What is expected =>
Return every line of the data that contains the string "advertising".

Entries shown =>
[Start of Attachment]

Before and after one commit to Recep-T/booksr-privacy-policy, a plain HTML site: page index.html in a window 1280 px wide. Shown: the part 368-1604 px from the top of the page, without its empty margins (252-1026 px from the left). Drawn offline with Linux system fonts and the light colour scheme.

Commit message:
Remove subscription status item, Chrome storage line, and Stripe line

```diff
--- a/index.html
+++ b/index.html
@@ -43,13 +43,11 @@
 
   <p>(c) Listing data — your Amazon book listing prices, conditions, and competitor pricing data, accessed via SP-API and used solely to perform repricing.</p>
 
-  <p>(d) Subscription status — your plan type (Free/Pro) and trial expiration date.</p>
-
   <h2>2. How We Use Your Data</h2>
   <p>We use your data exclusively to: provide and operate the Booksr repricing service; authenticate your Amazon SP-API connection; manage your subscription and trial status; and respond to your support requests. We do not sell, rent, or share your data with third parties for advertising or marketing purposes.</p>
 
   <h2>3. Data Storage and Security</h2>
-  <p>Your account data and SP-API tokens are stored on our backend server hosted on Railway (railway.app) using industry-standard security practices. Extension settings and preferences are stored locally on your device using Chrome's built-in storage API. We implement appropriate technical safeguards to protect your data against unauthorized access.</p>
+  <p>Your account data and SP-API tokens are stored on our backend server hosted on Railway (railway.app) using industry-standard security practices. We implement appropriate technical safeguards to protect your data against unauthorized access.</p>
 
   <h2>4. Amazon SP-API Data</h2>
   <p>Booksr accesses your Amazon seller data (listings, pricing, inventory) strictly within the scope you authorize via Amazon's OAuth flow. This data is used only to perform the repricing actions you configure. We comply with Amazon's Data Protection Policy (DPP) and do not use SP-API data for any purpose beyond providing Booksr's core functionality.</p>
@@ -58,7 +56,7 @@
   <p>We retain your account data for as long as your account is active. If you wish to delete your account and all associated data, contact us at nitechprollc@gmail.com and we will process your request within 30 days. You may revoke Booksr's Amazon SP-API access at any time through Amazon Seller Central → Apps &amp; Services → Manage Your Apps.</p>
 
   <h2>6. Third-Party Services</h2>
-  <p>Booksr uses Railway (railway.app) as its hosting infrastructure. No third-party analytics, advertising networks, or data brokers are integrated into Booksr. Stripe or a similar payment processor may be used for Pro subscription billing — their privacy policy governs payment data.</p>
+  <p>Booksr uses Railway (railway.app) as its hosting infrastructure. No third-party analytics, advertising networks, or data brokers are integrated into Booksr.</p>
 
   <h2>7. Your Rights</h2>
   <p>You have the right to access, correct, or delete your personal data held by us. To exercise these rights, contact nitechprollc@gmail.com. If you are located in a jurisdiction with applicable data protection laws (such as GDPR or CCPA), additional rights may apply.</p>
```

[End of Attachment]

Written response =>
   <p>We use your data exclusively to: provide and operate the Booksr repricing service; authenticate your Amazon SP-API connection; manage your subscription and trial status; and respond to your support requests. We do not sell, rent, or share your data with third parties for advertising or marketing purposes.</p>
-  <p>Booksr uses Railway (railway.app) as its hosting infrastructure. No third-party analytics, advertising networks, or data brokers are integrated into Booksr. Stripe or a similar payment processor may be used for Pro subscription billing — their privacy policy governs payment data.</p>
+  <p>Booksr uses Railway (railway.app) as its hosting infrastructure. No third-party analytics, advertising networks, or data brokers are integrated into Booksr.</p>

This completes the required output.